=== Begin Enclosure ===

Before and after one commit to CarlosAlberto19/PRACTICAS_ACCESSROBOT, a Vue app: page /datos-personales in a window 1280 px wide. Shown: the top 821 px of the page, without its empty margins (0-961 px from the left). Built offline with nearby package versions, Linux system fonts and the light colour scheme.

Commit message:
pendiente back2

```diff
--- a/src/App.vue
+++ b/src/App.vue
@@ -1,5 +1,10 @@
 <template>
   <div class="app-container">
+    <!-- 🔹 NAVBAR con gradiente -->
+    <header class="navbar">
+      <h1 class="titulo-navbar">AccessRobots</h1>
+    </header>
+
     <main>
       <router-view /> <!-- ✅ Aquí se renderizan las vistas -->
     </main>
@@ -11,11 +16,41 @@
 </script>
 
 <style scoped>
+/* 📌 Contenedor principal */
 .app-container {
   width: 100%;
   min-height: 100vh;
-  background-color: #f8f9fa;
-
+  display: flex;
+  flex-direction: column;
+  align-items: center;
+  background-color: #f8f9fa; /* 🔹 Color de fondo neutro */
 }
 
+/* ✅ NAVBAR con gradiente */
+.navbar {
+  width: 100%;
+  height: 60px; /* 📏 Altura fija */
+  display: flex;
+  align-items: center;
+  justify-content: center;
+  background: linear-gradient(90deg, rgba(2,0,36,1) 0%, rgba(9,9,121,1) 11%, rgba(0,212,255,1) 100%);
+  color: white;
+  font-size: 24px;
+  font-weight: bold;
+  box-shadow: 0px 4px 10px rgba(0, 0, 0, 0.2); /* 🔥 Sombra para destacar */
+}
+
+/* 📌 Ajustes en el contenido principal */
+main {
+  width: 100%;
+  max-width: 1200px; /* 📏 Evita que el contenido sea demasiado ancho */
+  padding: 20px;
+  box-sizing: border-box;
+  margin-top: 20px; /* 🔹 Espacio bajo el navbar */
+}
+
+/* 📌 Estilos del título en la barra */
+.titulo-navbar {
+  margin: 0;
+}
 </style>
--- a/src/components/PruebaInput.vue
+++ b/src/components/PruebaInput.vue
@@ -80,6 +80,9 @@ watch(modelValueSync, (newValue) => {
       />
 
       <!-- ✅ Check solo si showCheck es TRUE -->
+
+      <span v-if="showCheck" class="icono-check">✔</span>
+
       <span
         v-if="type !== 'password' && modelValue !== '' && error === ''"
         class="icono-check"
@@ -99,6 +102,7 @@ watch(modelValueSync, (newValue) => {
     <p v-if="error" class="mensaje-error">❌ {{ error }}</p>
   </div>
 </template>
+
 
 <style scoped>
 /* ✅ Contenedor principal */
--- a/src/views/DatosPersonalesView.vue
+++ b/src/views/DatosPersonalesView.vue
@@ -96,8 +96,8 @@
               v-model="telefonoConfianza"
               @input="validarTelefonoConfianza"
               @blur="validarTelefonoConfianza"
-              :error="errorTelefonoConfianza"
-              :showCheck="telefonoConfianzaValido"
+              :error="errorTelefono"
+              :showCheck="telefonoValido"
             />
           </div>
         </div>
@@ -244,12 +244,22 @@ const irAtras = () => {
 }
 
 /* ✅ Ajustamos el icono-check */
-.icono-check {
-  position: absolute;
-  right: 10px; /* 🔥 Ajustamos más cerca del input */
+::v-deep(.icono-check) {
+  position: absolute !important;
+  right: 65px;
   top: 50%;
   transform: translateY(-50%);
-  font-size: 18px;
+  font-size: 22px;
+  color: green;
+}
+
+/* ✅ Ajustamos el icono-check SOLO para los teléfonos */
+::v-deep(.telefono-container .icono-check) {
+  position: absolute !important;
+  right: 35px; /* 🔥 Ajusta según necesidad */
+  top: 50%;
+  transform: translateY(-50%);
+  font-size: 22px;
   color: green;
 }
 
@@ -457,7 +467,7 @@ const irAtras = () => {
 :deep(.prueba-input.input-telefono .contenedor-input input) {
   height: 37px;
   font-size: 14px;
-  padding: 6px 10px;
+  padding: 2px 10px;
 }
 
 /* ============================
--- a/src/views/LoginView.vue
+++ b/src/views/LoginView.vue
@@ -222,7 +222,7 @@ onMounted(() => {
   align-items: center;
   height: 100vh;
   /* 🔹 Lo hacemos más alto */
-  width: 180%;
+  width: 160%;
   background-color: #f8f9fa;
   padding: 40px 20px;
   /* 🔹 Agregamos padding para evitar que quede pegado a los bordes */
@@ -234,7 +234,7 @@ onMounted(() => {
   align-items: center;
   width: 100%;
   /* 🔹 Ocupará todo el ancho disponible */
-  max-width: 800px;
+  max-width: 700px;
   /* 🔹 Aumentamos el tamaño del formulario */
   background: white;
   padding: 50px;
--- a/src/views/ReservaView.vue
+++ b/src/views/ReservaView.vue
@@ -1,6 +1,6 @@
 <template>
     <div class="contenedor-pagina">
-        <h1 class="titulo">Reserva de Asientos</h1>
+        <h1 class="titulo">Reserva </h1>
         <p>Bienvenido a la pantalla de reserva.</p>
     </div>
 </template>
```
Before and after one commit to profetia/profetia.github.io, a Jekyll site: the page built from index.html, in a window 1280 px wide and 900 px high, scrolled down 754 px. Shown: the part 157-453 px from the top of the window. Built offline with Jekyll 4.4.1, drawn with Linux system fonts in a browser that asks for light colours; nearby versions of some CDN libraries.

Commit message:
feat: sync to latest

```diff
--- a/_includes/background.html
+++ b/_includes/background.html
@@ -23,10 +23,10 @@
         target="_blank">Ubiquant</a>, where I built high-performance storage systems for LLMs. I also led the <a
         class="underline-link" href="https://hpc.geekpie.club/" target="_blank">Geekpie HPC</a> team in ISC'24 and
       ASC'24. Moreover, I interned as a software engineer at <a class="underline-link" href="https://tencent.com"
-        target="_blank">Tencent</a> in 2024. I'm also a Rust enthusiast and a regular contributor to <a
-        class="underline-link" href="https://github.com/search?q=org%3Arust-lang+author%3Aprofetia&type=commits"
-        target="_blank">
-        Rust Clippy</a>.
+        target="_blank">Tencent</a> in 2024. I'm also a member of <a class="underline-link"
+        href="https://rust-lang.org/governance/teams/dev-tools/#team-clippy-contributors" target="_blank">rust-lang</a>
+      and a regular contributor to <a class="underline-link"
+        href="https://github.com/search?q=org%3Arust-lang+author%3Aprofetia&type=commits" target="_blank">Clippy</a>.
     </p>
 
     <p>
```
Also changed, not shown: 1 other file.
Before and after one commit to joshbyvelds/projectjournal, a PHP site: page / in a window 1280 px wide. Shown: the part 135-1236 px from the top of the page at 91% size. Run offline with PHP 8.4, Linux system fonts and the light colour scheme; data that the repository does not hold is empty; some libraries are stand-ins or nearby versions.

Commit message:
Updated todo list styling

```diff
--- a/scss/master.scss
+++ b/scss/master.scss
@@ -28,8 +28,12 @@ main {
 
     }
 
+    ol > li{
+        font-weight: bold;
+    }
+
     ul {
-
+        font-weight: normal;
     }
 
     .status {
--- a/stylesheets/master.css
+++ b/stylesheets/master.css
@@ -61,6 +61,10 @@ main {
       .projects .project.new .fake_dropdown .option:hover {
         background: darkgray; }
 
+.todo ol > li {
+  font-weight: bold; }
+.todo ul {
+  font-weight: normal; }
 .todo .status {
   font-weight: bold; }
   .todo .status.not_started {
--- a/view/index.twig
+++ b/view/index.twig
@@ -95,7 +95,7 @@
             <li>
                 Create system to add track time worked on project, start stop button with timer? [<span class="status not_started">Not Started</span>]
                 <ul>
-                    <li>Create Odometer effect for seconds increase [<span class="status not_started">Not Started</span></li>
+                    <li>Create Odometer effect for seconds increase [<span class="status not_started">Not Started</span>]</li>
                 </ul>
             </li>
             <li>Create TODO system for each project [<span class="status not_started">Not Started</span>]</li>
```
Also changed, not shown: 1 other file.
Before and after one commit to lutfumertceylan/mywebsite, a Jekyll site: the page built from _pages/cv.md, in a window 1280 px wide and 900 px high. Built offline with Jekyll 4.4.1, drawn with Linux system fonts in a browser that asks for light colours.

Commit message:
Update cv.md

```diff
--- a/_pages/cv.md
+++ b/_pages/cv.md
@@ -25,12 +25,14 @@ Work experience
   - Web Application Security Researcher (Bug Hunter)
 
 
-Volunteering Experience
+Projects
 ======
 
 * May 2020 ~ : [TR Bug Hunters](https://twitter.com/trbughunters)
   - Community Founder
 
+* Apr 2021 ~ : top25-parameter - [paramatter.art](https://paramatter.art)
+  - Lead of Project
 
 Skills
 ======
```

=== End Enclosure ===

Look through the records above for the word "padding". Report how many lines contain it, as a bare number.

6